Work to be completed:
Write out the data below in full, unchanged, minus the images.

Data provided:
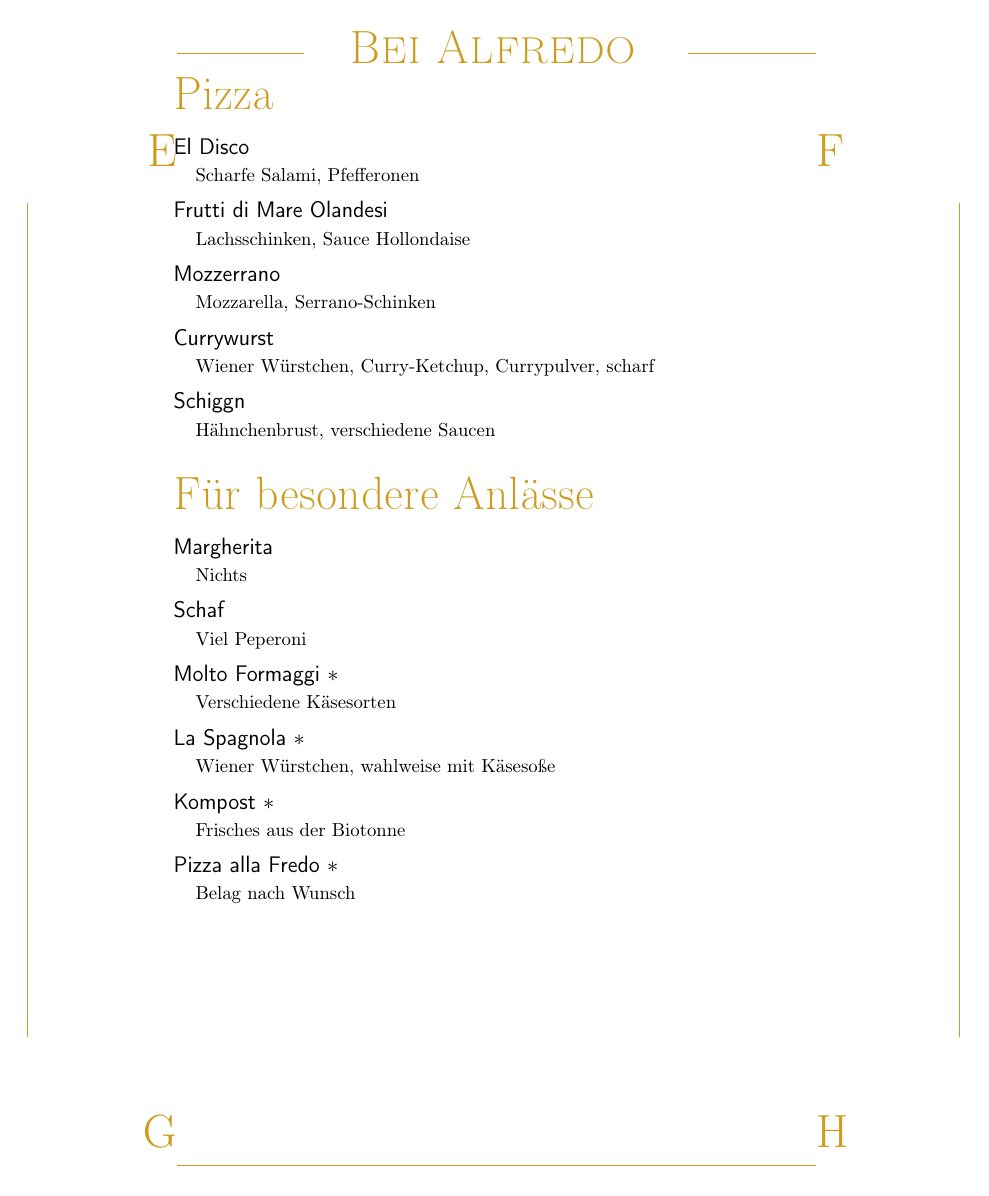
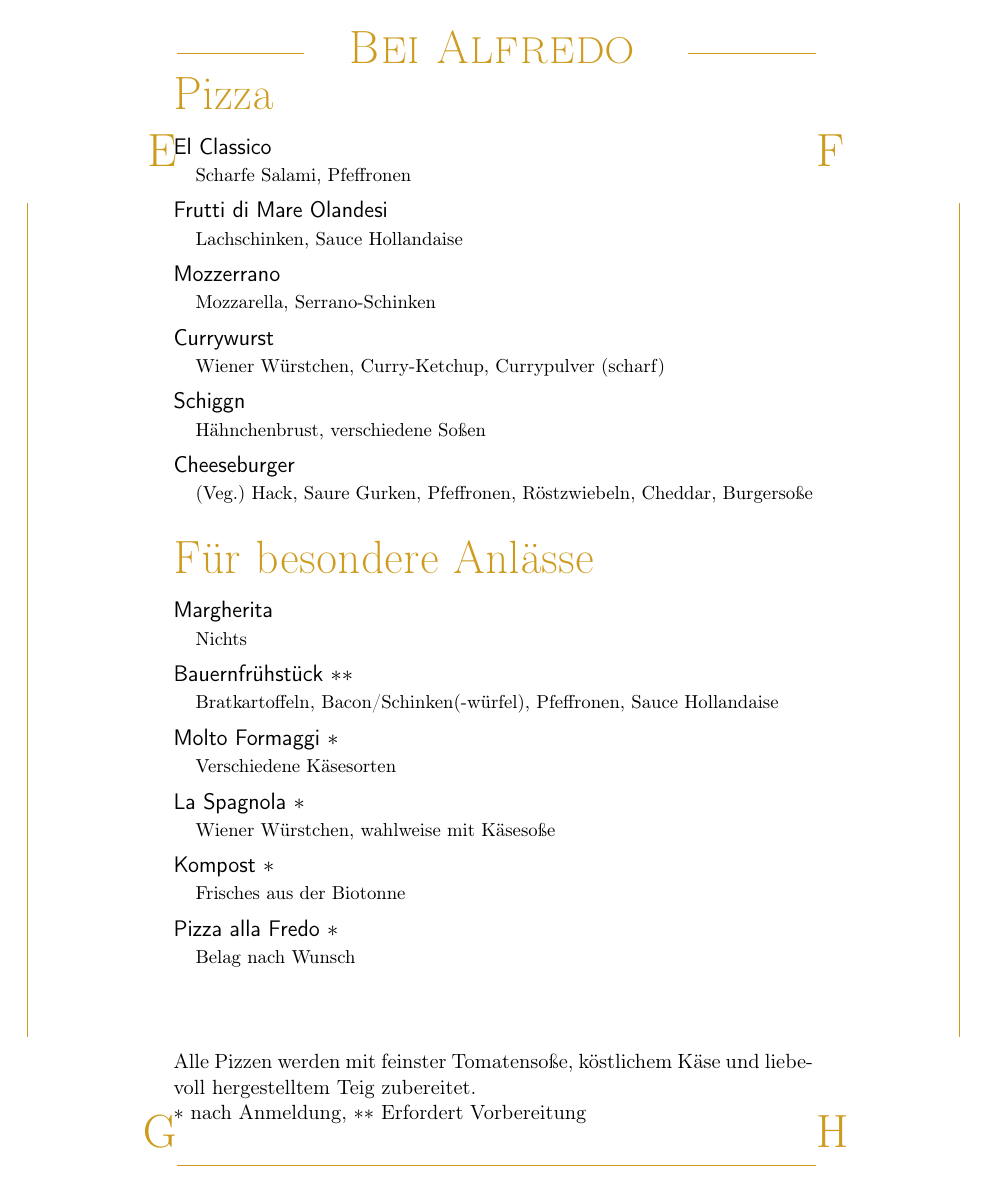
Before and after one commit to TarEnethil/alfredo, a LaTeX document (menu.tex): page 1 of 2. Compiled offline with pdfLaTeX.

Commit message:
Update menu
Signed-off-by: Thorben Römer <thorbenroemer@t-online.de>

```diff
--- a/menu.tex
+++ b/menu.tex
@@ -1,5 +1,5 @@
 \documentclass[12pt]{article}
-\usepackage[spanish]{babel}
+\usepackage[german]{babel}
 \usepackage[utf8]{inputenc}
 \usepackage[T1]{fontenc}
 \usepackage[textwidth=12cm,centering]{geometry}
@@ -43,10 +43,15 @@
 \newcommand*\Expl[1]{%
   \hspace*{1em}\footnotesize #1\vspace*{5pt}}
 
-\newcommand*\Footer[0]{%
+\newcommand*\FooterOne[0]{%
 \vfill
 \noindent \small Alle Pizzen werden mit feinster Tomatensoße, köstlichem Käse und liebe\-voll hergestelltem  Teig zubereitet.\\
-$\ast$ nach Anmeldung}
+$\ast$ nach Anmeldung, $\ast$$\ast$ Erfordert Vorbereitung}
+
+\newcommand*\FooterTwo[0]{%
+	\vfill
+	\noindent \small Letzte Aktualisierung: \today\\
+	$\ast$ nach Anmeldung}
 
 \pagestyle{empty}
 
@@ -55,16 +60,18 @@ $\ast$ nach Anmeldung}
 \vspace{1em}
 
 \begin{Group}{Pizza}
-\Entry{El Disco}{} \\
-\Expl{Scharfe Salami, Pfefferonen} \\
+\Entry{El Classico}{} \\
+\Expl{Scharfe Salami, Pfeffronen} \\
 \Entry{Frutti di Mare Olandesi}{} \\
-\Expl{Lachsschinken, Sauce Hollondaise} \\
+\Expl{Lachschinken, Sauce Hollandaise} \\
 \Entry{Mozzerrano}{} \\
 \Expl{Mozzarella, Serrano-Schinken} \\
 \Entry{Currywurst} \\
-\Expl{Wiener Würstchen, Curry-Ketchup, Currypulver, scharf} \\
+\Expl{Wiener Würstchen, Curry-Ketchup, Currypulver (scharf)} \\
 \Entry{Schiggn}{} \\
-\Expl{Hähnchenbrust, verschiedene Saucen} \\
+\Expl{Hähnchenbrust, verschiedene Soßen} \\
+\Entry{Cheeseburger}{} \\
+\Expl{(Veg.) Hack, Saure Gurken, Pfeffronen, Röstzwiebeln, Cheddar, Burgersoße} \\
 \end{Group}
 
 \vspace{1em}
@@ -72,8 +79,8 @@ $\ast$ nach Anmeldung}
 \begin{Group}{Für besondere Anlässe}
 \Entry{Margherita}{} \\
 \Expl{Nichts} \\
-\Entry{Schaf}{} \\
-\Expl{Viel Peperoni} \\
+\Entry{Bauernfrühstück $\ast$$\ast$}{} \\
+\Expl{Bratkartoffeln, Bacon/Schinken(-würfel), Pfeffronen, Sauce Hollandaise} \\
 \Entry{Molto Formaggi $\ast$}{} \\
 \Expl{Verschiedene Käsesorten} \\
 \Entry{La Spagnola $\ast$}{} \\
@@ -99,6 +109,6 @@ $\ast$ nach Anmeldung}
 \end{Group}
 
-\vspace{3em}
+\vspace{1em}
 
 \begin{Group}{Alkoholische Getränke}
 \Entry{Bier 0,5l}{} \\
```
Also changed, not shown: menu.tex (23 more changed lines), 1 other file.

Solution to the exercise:
Before and after one commit to TarEnethil/alfredo, a LaTeX document (menu.tex): page 1 of 2. Compiled offline with pdfLaTeX.

Commit message:
Update menu
Signed-off-by: Thorben Römer <thorbenroemer@t-online.de>

```diff
--- a/menu.tex
+++ b/menu.tex
@@ -1,5 +1,5 @@
 \documentclass[12pt]{article}
-\usepackage[spanish]{babel}
+\usepackage[german]{babel}
 \usepackage[utf8]{inputenc}
 \usepackage[T1]{fontenc}
 \usepackage[textwidth=12cm,centering]{geometry}
@@ -43,10 +43,15 @@
 \newcommand*\Expl[1]{%
   \hspace*{1em}\footnotesize #1\vspace*{5pt}}
 
-\newcommand*\Footer[0]{%
+\newcommand*\FooterOne[0]{%
 \vfill
 \noindent \small Alle Pizzen werden mit feinster Tomatensoße, köstlichem Käse und liebe\-voll hergestelltem  Teig zubereitet.\\
-$\ast$ nach Anmeldung}
+$\ast$ nach Anmeldung, $\ast$$\ast$ Erfordert Vorbereitung}
+
+\newcommand*\FooterTwo[0]{%
+	\vfill
+	\noindent \small Letzte Aktualisierung: \today\\
+	$\ast$ nach Anmeldung}
 
 \pagestyle{empty}
 
@@ -55,16 +60,18 @@ $\ast$ nach Anmeldung}
 \vspace{1em}
 
 \begin{Group}{Pizza}
-\Entry{El Disco}{} \\
-\Expl{Scharfe Salami, Pfefferonen} \\
+\Entry{El Classico}{} \\
+\Expl{Scharfe Salami, Pfeffronen} \\
 \Entry{Frutti di Mare Olandesi}{} \\
-\Expl{Lachsschinken, Sauce Hollondaise} \\
+\Expl{Lachschinken, Sauce Hollandaise} \\
 \Entry{Mozzerrano}{} \\
 \Expl{Mozzarella, Serrano-Schinken} \\
 \Entry{Currywurst} \\
-\Expl{Wiener Würstchen, Curry-Ketchup, Currypulver, scharf} \\
+\Expl{Wiener Würstchen, Curry-Ketchup, Currypulver (scharf)} \\
 \Entry{Schiggn}{} \\
-\Expl{Hähnchenbrust, verschiedene Saucen} \\
+\Expl{Hähnchenbrust, verschiedene Soßen} \\
+\Entry{Cheeseburger}{} \\
+\Expl{(Veg.) Hack, Saure Gurken, Pfeffronen, Röstzwiebeln, Cheddar, Burgersoße} \\
 \end{Group}
 
 \vspace{1em}
@@ -72,8 +79,8 @@ $\ast$ nach Anmeldung}
 \begin{Group}{Für besondere Anlässe}
 \Entry{Margherita}{} \\
 \Expl{Nichts} \\
-\Entry{Schaf}{} \\
-\Expl{Viel Peperoni} \\
+\Entry{Bauernfrühstück $\ast$$\ast$}{} \\
+\Expl{Bratkartoffeln, Bacon/Schinken(-würfel), Pfeffronen, Sauce Hollandaise} \\
 \Entry{Molto Formaggi $\ast$}{} \\
 \Expl{Verschiedene Käsesorten} \\
 \Entry{La Spagnola $\ast$}{} \\
@@ -99,6 +109,6 @@ $\ast$ nach Anmeldung}
 \end{Group}
 
-\vspace{3em}
+\vspace{1em}
 
 \begin{Group}{Alkoholische Getränke}
 \Entry{Bier 0,5l}{} \\
```
Also changed, not shown: menu.tex (23 more changed lines), 1 other file.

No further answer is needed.